• [AIM OF THE TASK]
From the records below, copy out each line that has the word "QPushButton".

• [PROVIDED MATERIAL]
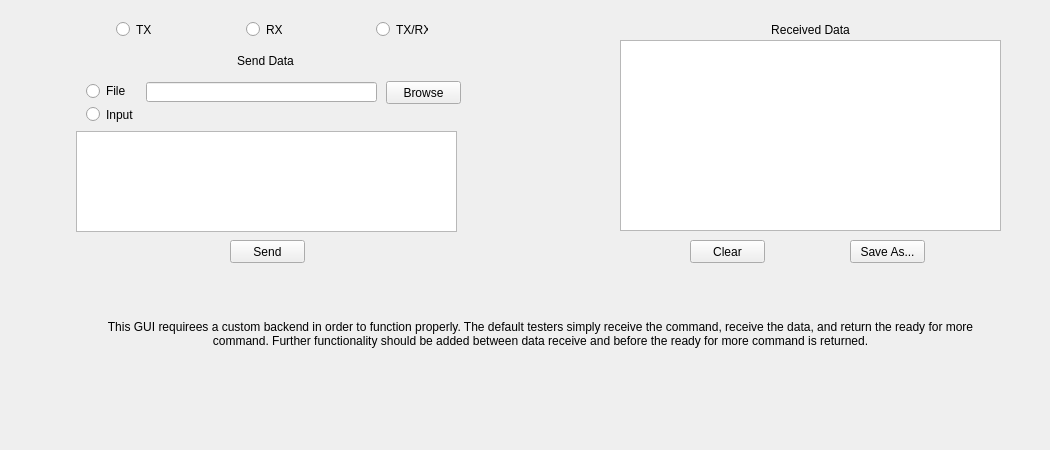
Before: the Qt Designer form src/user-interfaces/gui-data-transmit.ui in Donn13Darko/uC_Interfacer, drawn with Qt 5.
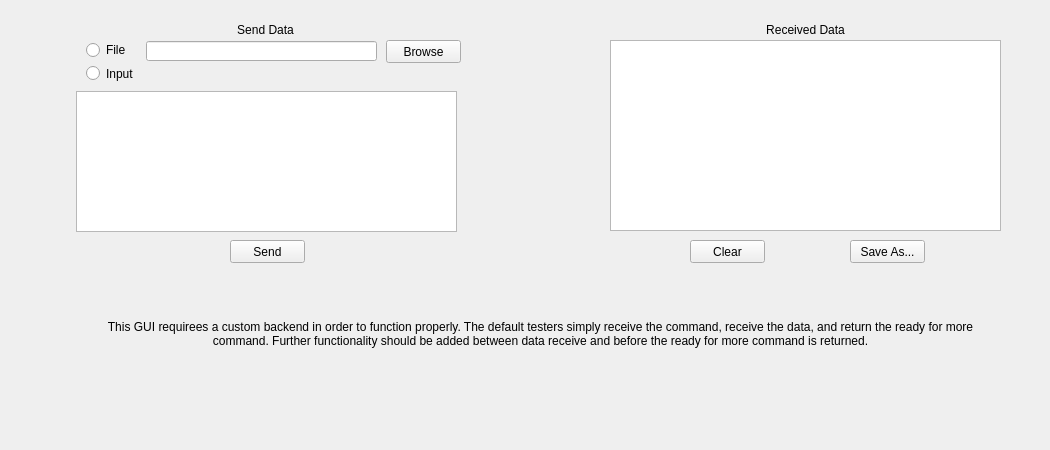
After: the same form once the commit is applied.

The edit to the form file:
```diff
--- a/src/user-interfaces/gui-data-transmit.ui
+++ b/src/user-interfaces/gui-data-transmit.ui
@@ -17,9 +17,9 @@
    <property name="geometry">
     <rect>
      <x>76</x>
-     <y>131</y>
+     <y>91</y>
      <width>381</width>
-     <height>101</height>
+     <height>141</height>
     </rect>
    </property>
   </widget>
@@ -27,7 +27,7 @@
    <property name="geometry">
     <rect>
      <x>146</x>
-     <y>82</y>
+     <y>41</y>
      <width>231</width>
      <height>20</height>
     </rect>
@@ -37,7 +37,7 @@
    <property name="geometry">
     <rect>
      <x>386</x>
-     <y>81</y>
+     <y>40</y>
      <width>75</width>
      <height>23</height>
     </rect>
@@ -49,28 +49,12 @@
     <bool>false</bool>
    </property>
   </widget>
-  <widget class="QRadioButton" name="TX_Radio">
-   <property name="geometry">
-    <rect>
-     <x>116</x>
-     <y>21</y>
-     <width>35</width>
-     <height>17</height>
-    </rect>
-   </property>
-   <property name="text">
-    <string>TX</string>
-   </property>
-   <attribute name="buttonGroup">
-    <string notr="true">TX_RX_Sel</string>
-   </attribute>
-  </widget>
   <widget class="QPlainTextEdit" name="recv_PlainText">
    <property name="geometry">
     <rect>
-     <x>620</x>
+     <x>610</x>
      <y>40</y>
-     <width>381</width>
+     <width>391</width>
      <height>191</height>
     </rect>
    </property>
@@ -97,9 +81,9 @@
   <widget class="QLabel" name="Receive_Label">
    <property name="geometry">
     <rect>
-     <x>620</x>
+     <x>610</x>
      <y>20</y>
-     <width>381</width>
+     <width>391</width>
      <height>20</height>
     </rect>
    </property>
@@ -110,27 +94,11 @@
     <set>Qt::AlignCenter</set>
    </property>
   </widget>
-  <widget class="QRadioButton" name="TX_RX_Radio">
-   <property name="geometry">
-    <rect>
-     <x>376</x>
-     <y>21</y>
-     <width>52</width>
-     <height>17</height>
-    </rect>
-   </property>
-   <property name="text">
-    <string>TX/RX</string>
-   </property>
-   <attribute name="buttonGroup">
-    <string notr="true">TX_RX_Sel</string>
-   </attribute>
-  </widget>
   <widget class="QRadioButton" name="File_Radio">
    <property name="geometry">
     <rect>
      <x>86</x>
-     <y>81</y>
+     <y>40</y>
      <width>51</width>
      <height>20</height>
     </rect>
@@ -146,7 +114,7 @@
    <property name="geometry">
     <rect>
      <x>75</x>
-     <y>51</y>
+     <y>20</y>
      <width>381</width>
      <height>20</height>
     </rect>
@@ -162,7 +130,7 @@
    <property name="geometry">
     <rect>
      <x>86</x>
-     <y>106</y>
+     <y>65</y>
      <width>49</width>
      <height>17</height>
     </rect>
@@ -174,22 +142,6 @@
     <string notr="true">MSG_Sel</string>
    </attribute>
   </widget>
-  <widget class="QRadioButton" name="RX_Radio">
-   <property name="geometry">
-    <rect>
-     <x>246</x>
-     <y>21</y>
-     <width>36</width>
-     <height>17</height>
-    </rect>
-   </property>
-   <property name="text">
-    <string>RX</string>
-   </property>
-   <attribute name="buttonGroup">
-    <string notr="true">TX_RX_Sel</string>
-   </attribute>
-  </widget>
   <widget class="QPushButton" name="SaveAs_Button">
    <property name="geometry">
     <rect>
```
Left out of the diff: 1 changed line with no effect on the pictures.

==

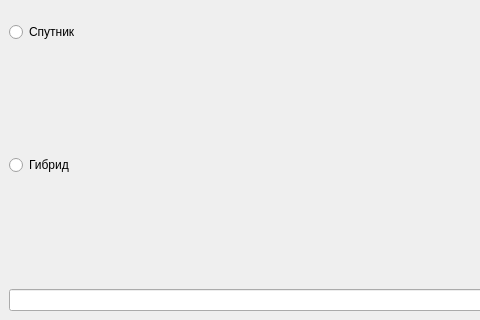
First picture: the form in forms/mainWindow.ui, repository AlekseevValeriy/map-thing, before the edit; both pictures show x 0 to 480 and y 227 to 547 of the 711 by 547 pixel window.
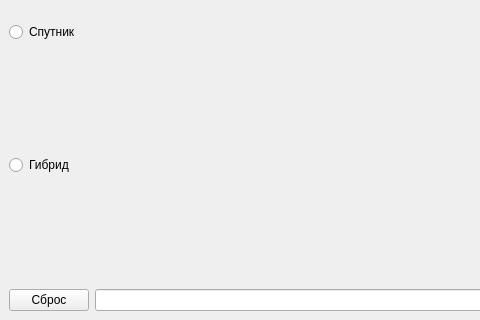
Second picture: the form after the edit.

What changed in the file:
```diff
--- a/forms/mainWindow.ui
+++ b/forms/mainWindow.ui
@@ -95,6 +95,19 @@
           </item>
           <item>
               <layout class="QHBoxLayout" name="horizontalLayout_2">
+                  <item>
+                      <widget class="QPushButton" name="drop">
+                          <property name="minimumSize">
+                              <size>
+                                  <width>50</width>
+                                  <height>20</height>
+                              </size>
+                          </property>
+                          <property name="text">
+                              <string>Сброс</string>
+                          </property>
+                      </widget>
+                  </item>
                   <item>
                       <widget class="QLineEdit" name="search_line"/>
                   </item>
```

• [EXPECTED OUTPUT]
   <widget class="QPushButton" name="SaveAs_Button">
+                      <widget class="QPushButton" name="drop">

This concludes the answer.